- Tension Between Philanthropy and Politics
The 2016 election highlighted the growing tension between philanthropy and politics as both Hilary Clinton and Donald Trump faced persistent scrutiny over their foundation operations. This tension exists, Bernholz argues, because philanthropy stands at an intersection between the private and public sector; philanthropy is a practice that utilizes private resources to benefit the public good. Consequently, there has been much debate this past year regarding appropriate incentives, regulations, and transparency requirements for the nonprofit industry.
- Digital Infrastructure
Bernholz also notes the movement towards understanding and protecting rights in digital spaces. As the world enters a digital age, it is becoming increasingly important for the nonprofit sector to recognize emerging issues of net neutrality, intellectual property, and data collection, among others. While several organizations (such as Creative Commons, Electronic Frontier Foundation, and Wikimedia Foundation) have formed to address these topics, Bernholz anticipates that digital governance will soon be added to many donors’ priorities.
- Approaching Systems as a Whole
Lastly, Bernholz recognizes that nonprofits are expanding their frame of reference to approach systems as a whole. In part due to the spreading use of data and analysis, nonprofits are becoming better at identifying how their organization’s work fits into a broader picture.

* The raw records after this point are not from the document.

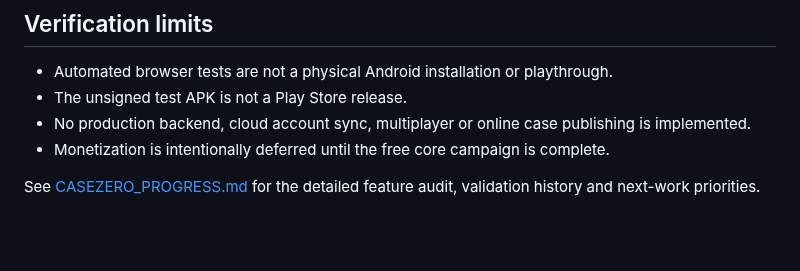
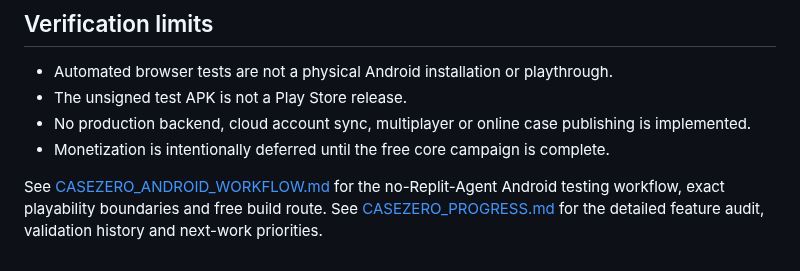
Before and after one commit to appmaking30-cpu/CaseZero, a Markdown page: README.md, the part around the change. Rendered like a GitHub page; blank space fills up the shorter version.

Commit message:
Link the Android-first development workflow from README

```diff
--- a/README.md
+++ b/README.md
@@ -53,4 +53,4 @@ The repository contains 67 case data modules, 63 dedicated case screen component
 - No production backend, cloud account sync, multiplayer or online case publishing is implemented.
 - Monetization is intentionally deferred until the free core campaign is complete.
 
-See [CASEZERO_PROGRESS.md](CASEZERO_PROGRESS.md) for the detailed feature audit, validation history and next-work priorities.
+See [CASEZERO_ANDROID_WORKFLOW.md](CASEZERO_ANDROID_WORKFLOW.md) for the no-Replit-Agent Android testing workflow, exact playability boundaries and free build route. See [CASEZERO_PROGRESS.md](CASEZERO_PROGRESS.md) for the detailed feature audit, validation history and next-work priorities.
```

Rather than taking an isolated approach to addressing social issues, nonprofits are increasingly likely to collaborate by aligning values, organizational structure, financing options, and technology.
Bernholz concludes these three trends with predictions for the year ahead. On the global level, Bernholz expects:
- Societies will increasingly recognize the importance of open source software
- Nonprofits will increasingly consider approaches to artificial intelligence
- Governments will increasingly experiment with policies pertaining to universal basic income
- Sports teams will increasingly take stances on social issues
- Increased citizen oversight of government agencies
Within the US in particular, Bernholz predicts:
- Government action to limit assembly, a free press, and free expression
- Rising costs of digital data storage and digital security for nonprofits
- Increased focus on disability rights
- Increased scrutiny into crowdfunding platforms
- Increased use of data for evaluating social programs
- Limited corporate regulations and weakened labor protections
The full Blueprint 2017 report can be found at Grantcraft.